Walvis Bay Urban constituency councillor Knowledge Ipinge yesterday welcomed President Hage Geingob’s decision to place the coastal town under tighter Covid-19 restrictions with immediate effect, saying it was a proactive and applaudable move by government. Geingob yesterday announced Walvis Bay will revert to stage one lockdown, meaning individuals will not be allowed to leave their homes except under strictly controlled circumstances, such as seeking medical care, food and medicine for seven days to curb the spread of the coronavirus. Schools will remain closed, while public gatherings should not exceed more than ten people.
Most of the workers will have to work from home, as only those offering essential services will be allowed to move around. “It shows that the lives of the people matter the most. We must just adhere to the regulations and minimise movement by all means,” Ipinge said yesterday.

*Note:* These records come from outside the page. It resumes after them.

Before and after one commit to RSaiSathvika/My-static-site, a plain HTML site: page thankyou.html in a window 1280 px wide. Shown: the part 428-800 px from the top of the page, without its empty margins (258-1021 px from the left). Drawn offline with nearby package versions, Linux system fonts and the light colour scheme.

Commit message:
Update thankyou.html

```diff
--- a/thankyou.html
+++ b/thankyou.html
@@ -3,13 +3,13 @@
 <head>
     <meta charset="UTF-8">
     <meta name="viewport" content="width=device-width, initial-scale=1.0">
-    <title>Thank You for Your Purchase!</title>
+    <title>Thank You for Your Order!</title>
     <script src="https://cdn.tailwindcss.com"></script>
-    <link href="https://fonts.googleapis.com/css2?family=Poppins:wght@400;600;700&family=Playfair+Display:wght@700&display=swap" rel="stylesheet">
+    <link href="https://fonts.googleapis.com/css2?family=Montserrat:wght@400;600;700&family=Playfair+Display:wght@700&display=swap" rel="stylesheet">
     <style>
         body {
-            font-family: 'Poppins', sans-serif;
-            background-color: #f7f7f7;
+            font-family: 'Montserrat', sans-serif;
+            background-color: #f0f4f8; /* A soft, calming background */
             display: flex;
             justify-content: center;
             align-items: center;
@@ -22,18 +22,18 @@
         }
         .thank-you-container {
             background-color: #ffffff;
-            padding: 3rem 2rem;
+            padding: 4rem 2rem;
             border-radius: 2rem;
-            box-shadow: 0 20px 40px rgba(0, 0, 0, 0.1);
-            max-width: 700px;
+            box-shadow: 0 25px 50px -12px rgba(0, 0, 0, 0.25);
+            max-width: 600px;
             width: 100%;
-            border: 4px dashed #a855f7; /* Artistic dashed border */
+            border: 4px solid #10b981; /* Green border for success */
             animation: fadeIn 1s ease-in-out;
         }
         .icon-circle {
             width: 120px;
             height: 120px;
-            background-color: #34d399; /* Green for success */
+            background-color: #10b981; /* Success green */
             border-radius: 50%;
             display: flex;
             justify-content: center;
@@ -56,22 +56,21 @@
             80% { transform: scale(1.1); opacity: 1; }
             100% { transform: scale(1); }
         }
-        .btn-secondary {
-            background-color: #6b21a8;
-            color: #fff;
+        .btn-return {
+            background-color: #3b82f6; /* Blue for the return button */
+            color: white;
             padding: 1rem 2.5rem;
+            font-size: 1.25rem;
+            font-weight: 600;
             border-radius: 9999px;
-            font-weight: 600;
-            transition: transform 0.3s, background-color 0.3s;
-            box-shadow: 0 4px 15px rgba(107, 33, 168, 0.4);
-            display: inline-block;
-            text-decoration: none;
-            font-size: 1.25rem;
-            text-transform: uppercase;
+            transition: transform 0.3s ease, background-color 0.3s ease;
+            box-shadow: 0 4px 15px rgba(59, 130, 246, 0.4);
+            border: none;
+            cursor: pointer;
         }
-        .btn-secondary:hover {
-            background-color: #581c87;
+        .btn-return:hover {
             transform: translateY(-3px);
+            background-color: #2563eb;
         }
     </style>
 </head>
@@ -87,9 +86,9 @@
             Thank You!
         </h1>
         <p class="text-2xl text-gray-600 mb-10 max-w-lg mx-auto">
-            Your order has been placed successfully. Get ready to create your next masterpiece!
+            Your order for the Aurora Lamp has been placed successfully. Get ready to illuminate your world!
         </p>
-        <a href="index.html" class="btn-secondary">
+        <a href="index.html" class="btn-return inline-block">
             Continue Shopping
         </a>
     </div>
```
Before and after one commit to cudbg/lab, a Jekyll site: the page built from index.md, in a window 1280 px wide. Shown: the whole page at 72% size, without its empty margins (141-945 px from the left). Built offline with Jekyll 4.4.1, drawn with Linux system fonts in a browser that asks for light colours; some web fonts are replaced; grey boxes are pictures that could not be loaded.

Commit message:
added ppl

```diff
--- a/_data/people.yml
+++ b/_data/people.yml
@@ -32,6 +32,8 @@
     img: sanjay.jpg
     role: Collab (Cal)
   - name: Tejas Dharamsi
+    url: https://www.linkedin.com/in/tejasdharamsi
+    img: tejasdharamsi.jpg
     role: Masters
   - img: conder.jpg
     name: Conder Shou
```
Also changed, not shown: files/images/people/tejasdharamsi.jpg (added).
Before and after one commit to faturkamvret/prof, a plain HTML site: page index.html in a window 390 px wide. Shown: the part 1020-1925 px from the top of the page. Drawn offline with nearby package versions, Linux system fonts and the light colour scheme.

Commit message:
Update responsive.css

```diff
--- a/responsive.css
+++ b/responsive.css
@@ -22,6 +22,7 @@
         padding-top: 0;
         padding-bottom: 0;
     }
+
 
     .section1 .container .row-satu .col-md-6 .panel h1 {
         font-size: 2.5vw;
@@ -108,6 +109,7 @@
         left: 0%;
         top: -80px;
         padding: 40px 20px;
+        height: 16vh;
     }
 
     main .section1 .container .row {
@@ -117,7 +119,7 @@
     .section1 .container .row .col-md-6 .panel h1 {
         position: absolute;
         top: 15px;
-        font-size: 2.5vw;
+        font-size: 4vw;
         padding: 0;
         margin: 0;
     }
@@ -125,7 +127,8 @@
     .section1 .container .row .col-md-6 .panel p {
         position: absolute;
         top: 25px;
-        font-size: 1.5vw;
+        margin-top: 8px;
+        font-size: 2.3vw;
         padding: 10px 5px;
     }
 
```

“We need to minimise the possible spread to other towns and travelling might expose our relatives and others. These are factors one needs to consider before travelling.”
Authorities fear the town could become a hotspot of Covid-19 cases after a truck driver, who had skipped mandatory quarantine, tested positive last week. He is currently in isolation. Another man from Walvis Bay, with underlying medical conditions, is in the intensive care unit at the coastal town. The 63-year-old man tested positive for Covid-19 following a recent trip to the Democratic Republic of Congo to deliver salt and fish products via sea.
“This strict but necessary restriction on the movement of people is needed to ascertain the extent of the possible spread of the disease,” President Geingob announced yesterday at State House. He said the seven days would enable the public health sector to identify, trace and test those who have come into contact with the two confirmed cases.
On 30 April, the government announced the gradual reopening of social and economic activities under the state of emergency. This meant all 14 regions migrated from a full lockdown under stage one, which lasted 38 days to more reduced restrictions with strict precautionary measures under stage two.
“A relaxation in restrictions does not imply the disappearance of Covid-19 from our midst. On the contrary, reduced restrictions demand heightened personal vigilance and greater responsibility on individuals, communities and nine institutions, alike,” Geingob cautioned.
He urged the public to support government action by not becoming complacent, but by complying with the regulations and cooperating with authorities to safeguard the collective health of the nation. Geingob said he is aware the lockdowns are not easy to endure, as they infringe on people’s rights.
“But I am glad to note that as Namibians, we have adopted a selfless approach and understood that to win the war against this invisible enemy, we need to make sacrifices that go far and beyond the norm. Our efforts have not gone unnoticed and have garnered praise in the international media for our response to Covid-19, which has involved a collective response of many stakeholders – both governmental and non-governmental,” he noted.
To date, Namibia recorded 22 confirmed Covid-19 cases that have all been classified to be sporadic and travel-related. There has been, to this point, no incidence of community transmission. Moreover, Namibia has recorded no death as a result of Covid-19.
All confirmed cases are from three regions: Khomas, Erongo and //Kharas. As of Wednesday, 3 201 tests have been performed countrywide. Currently, 529 people are in mandatory quarantine facilities.
Namibian Police community affairs commander for Erongo region Inspector Ileni Shapumba yesterday said an urgent meeting has been called to discuss whether immediate action is necessary to ensure no one leaves Walvis Bay.
– Additional reporting by Eveline de Klerk